The Prince decreed:
Arrange it as you see fit.
Today (30th of 10th month) after discussion, Director Hai Wang and Vice-director Shen Yu agreed to pay Xu Guozheng five taels of silver a month. ‘
It is possible that these Songtizi marks were adopted only because the craftsman employed to write them, Xu Guozheng, specialized in writing ‘Song-style calligraphy’. There are no records of the emperor having requested this particular style of marks, but he obviously was satisfied with them as they were used on almost all the falangcai pieces. However, there are still variations in the marks, and it is possible that Xu Guozheng was not the only one employed to write them.
The mark on the current bowl is written in a slightly unusual way. The short stroke on the top right of the particle in the character is written as a oblique stroke, rather than a straight stroke as is the case with the majority of the other marks. Only a small number of examples of this variation can be found on pieces in the collections of the Taipei and Beijing Palace Museums. Amongst these (031 29,025 30, 058 31, 074) , the marks on a pair of dishes painted with peach and bamboo (031) seem most closely related to the mark on the current bowl.

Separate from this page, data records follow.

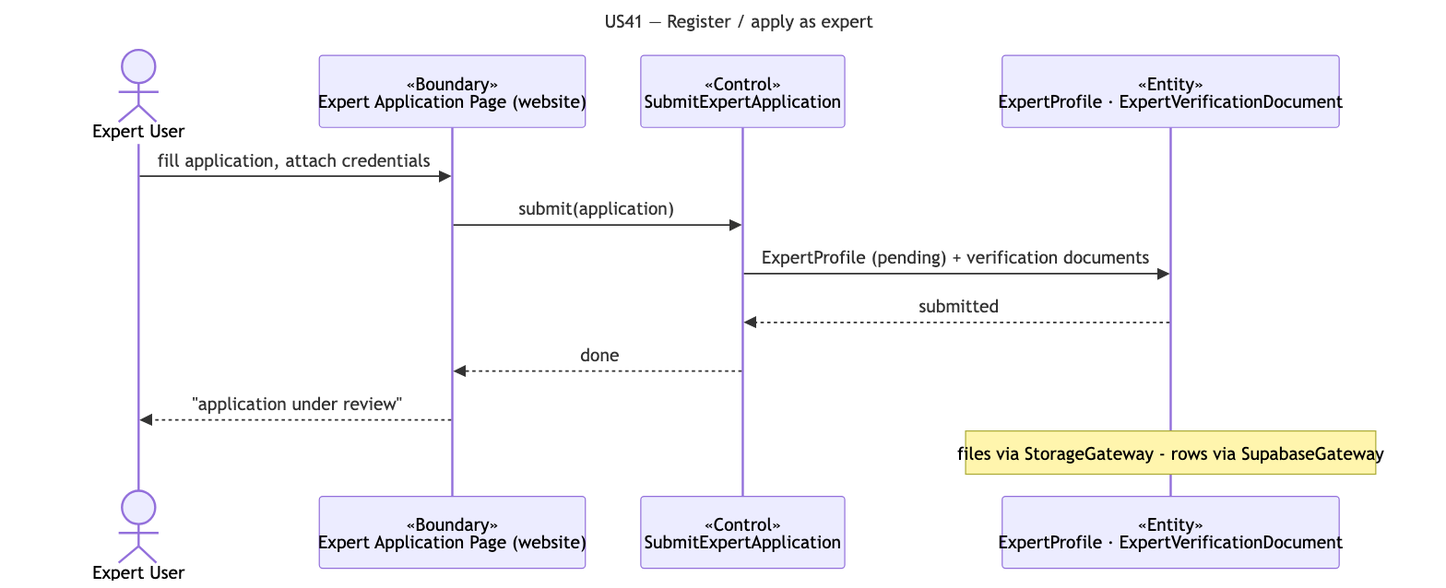
Above: docs/deliverables/sequence-diagrams/US41-apply-expert.png in cyuanjun/FYP-26-S2-37-app (Mermaid), before the change. Its source is kept beside it as docs/deliverables/sequence-diagrams/src/US41-apply-expert.mmd.
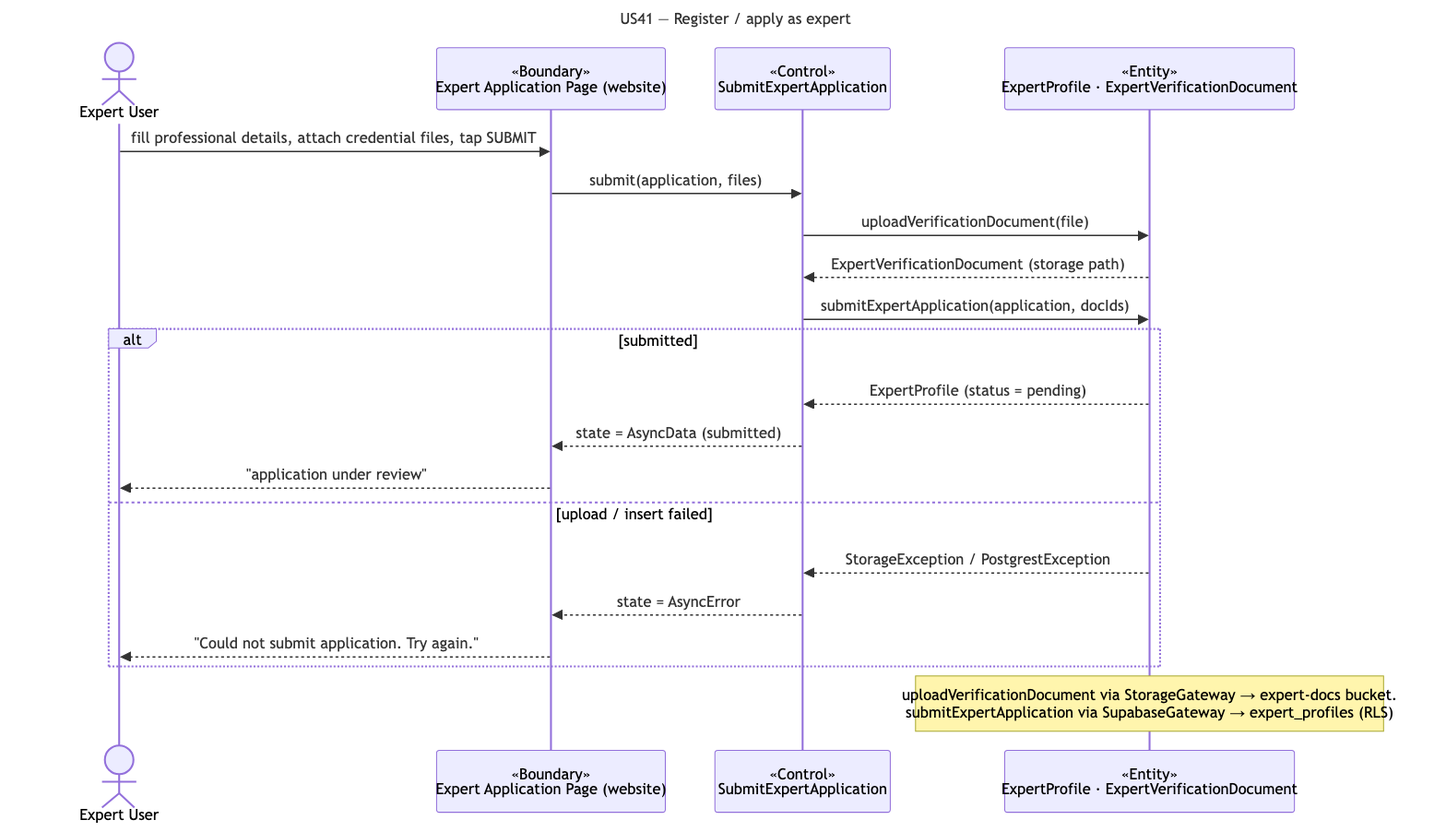
The same file after the commit.

The edit, as a diff of the source:
```diff
@@ -6,10 +6,18 @@
   participant B as «Boundary»<br/>Expert Application Page (website)
   participant C as «Control»<br/>SubmitExpertApplication
   participant E as «Entity»<br/>ExpertProfile · ExpertVerificationDocument
-  A->>B: fill application, attach credentials
-  B->>C: submit(application)
-  C->>E: ExpertProfile (pending) + verification documents
-  E-->>C: submitted
-  C-->>B: done
-  B-->>A: "application under review"
-  note over E: files via StorageGateway - rows via SupabaseGateway
+  A->>B: fill professional details, attach credential files, tap SUBMIT
+  B->>C: submit(application, files)
+  C->>E: uploadVerificationDocument(file)
+  E-->>C: ExpertVerificationDocument (storage path)
+  C->>E: submitExpertApplication(application, docIds)
+  alt submitted
+    E-->>C: ExpertProfile (status = pending)
+    C-->>B: state = AsyncData (submitted)
+    B-->>A: "application under review"
+  else upload / insert failed
+    E-->>C: StorageException / PostgrestException
+    C-->>B: state = AsyncError
+    B-->>A: "Could not submit application. Try again."
+  end
+  note over E: uploadVerificationDocument via StorageGateway → expert-docs bucket.<br/>submitExpertApplication via SupabaseGateway → expert_profiles (RLS)
```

Although shuimo falang was favoured by the Yongzheng emperor, very few of them were made in the Qianlong reign. Perhaps their restrained and subtle beauty did not fit the Qianlong emperor’s propensity for grandeur. Nevertheless, they represent the pinnacle in the history of ceramic art, both in terms of their technological and artistic achievements. Like the prunus announcing the arrival of spring, their brief blossoming was followed by a flourish of ceramic production. And just like the prunus, the beauty of the current bowl is perhaps not so immediately evident, and requires time and a quiet mind to appreciate fully. The poem on Ma Lin’s Layered Ice-white Silk, inscribed by the Empress Yang (1162-1232), seems a fitting description of this otherworldly beauty:
Like a winter butterfly hibernating inside the corolla;
Hanging on to the stamens, dreaming of fragrance past.
Those blossoming at the frozen tips are the loveliest,
They are undoubtedly the beauties from the Han Palace.